Group Work Urban Design Studio focused on in-studio work and field work as a group and as individuals. We utilized knowledge gained from previous courses and applied it to the Halifax Common, a local space that required attention. The project involved the following phases: • Gathering extensive background information on the area - including history, the natural environment and the current state of the area - and creating inventory reports identifying issues that would guide the redesign. • Holding a workshop to develop overarching goals and criteria for the redesign. • Individually exploring options and designs, and creating a final cohesive design and report with a 26 person group.

Individual Work

Urban Design Studio

Redesign of the Halifax Common

The work I completed independently involved: • Researching and completing a report on access to the Common, specifically focused on key entrances, bus transportation, bicycle transportation, and parking. This involved field work and direct observation, analyzing copies of public consultations and municipal plans, and using online sources regarding public transportation. • Developing redesigns of the entrances and the ease of access to the Common while taking into consideration the background reports, goals and objectives decided upon as a group, and guiding principles established through research. The map to the right is the final concept map created by the group. The image on the left is an example of the current state of an entrance to the Common.

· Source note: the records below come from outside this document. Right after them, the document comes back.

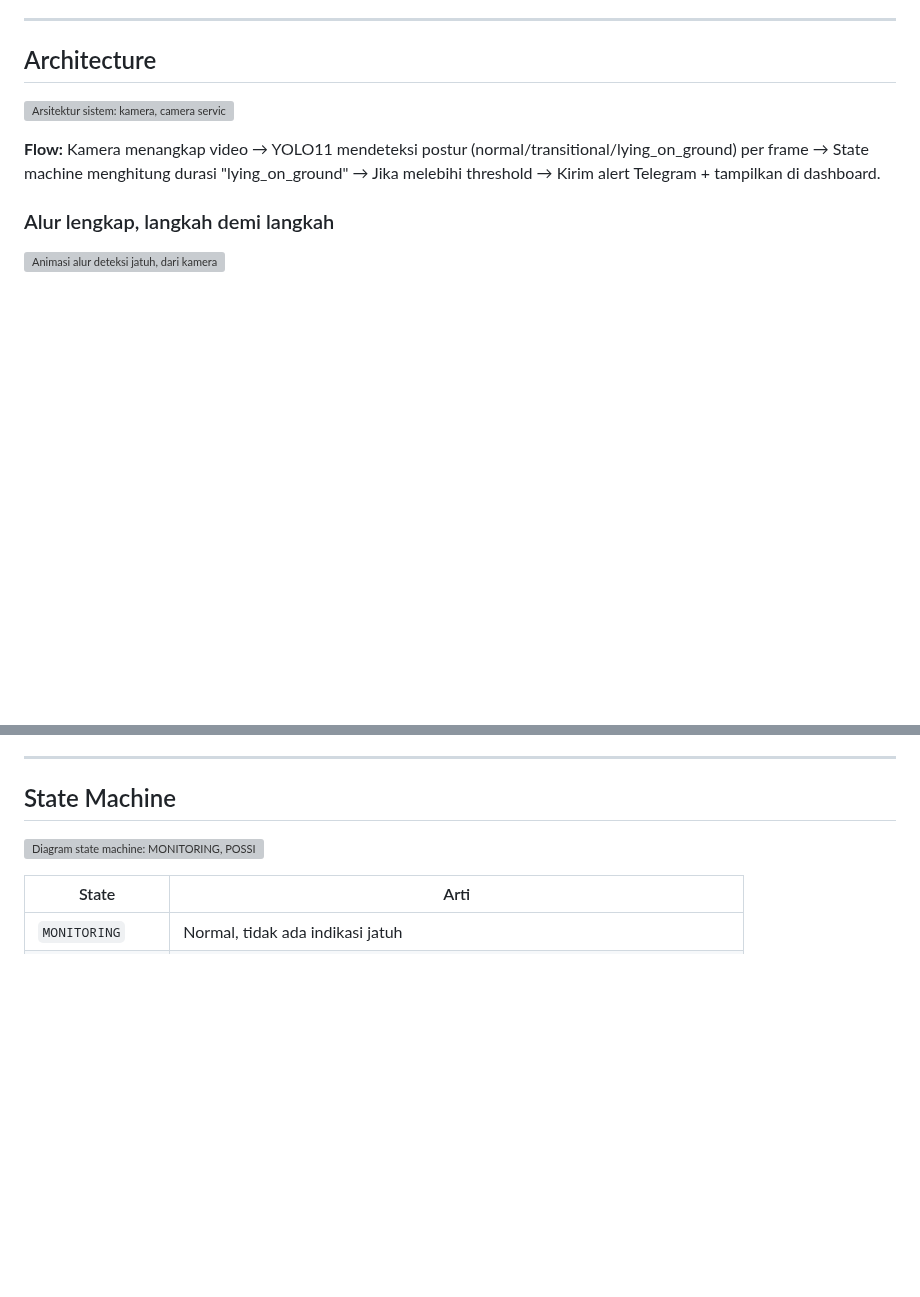
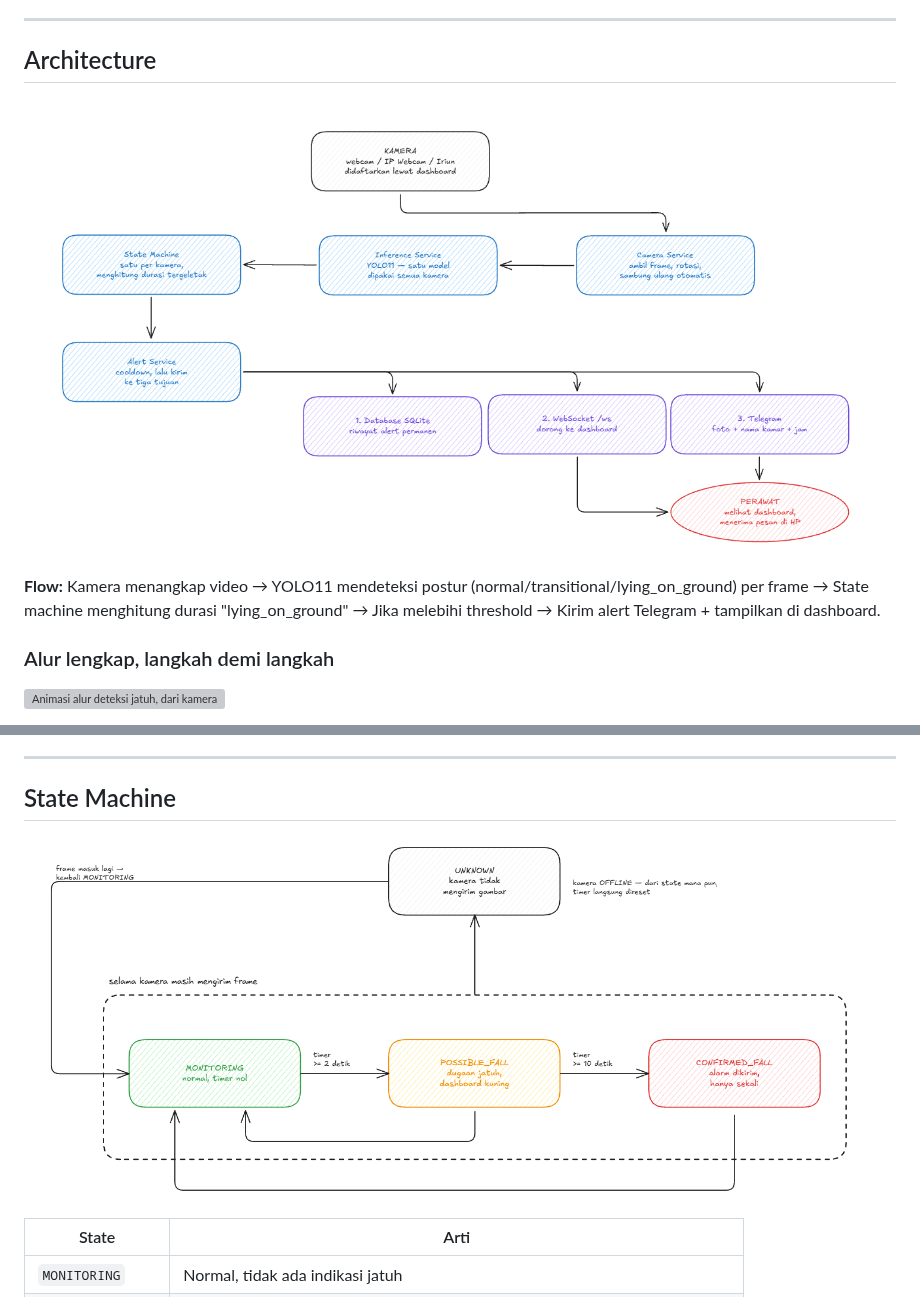
Before and after one commit to 0Raja0-RA/nursing-home-fall-detection, a Markdown page: README.md, 2 parts joined by grey strips. GitHub-like rendering; pictures changed too: docs/assets/architecture.png (added), docs/assets/state-machine.png (added); blank space fills up the shorter version; grey boxes are pictures that could not be loaded.

```diff
--- a/README.md
+++ b/README.md
@@ -6,7 +6,7 @@ Sistem deteksi jatuh real-time untuk panti jompo menggunakan YOLO11 computer vis
 
 ## Architecture
 
-![Arsitektur sistem: kamera, camera service, inference service, state machine, alert service, lalu database, WebSocket, dan Telegram](docs/assets/flowchart-arsitektur.svg)
+![Arsitektur sistem: kamera, camera service, inference service, state machine, alert service, lalu database, WebSocket, dan Telegram](docs/assets/architecture.png)
 
 **Flow:** Kamera menangkap video → YOLO11 mendeteksi postur (normal/transitional/lying_on_ground) per frame → State machine menghitung durasi "lying_on_ground" → Jika melebihi threshold → Kirim alert Telegram + tampilkan di dashboard.
 
@@ -265,7 +265,7 @@ Hal yang perlu diketahui:
 
 ## State Machine
 
-![Diagram state machine: MONITORING, POSSIBLE_FALL, CONFIRMED_FALL, dan UNKNOWN beserta syarat tiap perpindahannya](docs/assets/flowchart-state-machine.svg)
+![Diagram state machine: MONITORING, POSSIBLE_FALL, CONFIRMED_FALL, dan UNKNOWN beserta syarat tiap perpindahannya](docs/assets/state-machine.png)
 
 | State | Arti |
 | --- | --- |
```
Also changed, not shown: tools/flowanim/README.md (+4 -10 lines), 5 other files.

I chose to focus on entrance points because they are important in improving the attractiveness of the Common, the connectivity to the surrounding area, and creating destination points within the space. A main aspect to access is not only how people get to the Common, but also how people get into the Common, therefore making the entrance areas significant.

The images on this page and the previous page are the final designs for two of the Common entrances. The design for the key entrances is meant to be consistent by using the same design elements while still creating unique and inviting areas.

These renderings are examples of the final design of my independent portion created using information from the background reports, goals and objectives and the guiding principles. The objectives reached through the design are: • Create entrances which are inviting and unique to the Common • Create bus stops which are appropriate for every season and accessible to everyone • Include smaller scale lampposts at each key entrance that reflect history and identity of the Common • Include seating that reflects history and identity of the Common • Include bicycle racks that reflect history and identity of the Common • Incorporate native vegetation while keeping in mind every season and safety

The entrances include: • Inviting, paved space extending onto Common • Raised or textured crosswalks • Historical and human scale lighting • Seating designed with consideration of the history and identity of the Common • Bicycle racks designed with consideration of the history and identity of Common • Native vegetation – a variety of species suitable for different seasons • Focal point such as artwork, water feature, or historical plaque • Historical information

Renderings on this page were created in Google SketchUp.

Renderings on this page were created in Google SketchUp.

Mackenzie Childs C: 011 46 8 703393546 E: LinkedIn:

Mackenzie Childs' Urban Design and Planning Portfolio  
Mackenzie Childs' Urban Design and Planning Portfolio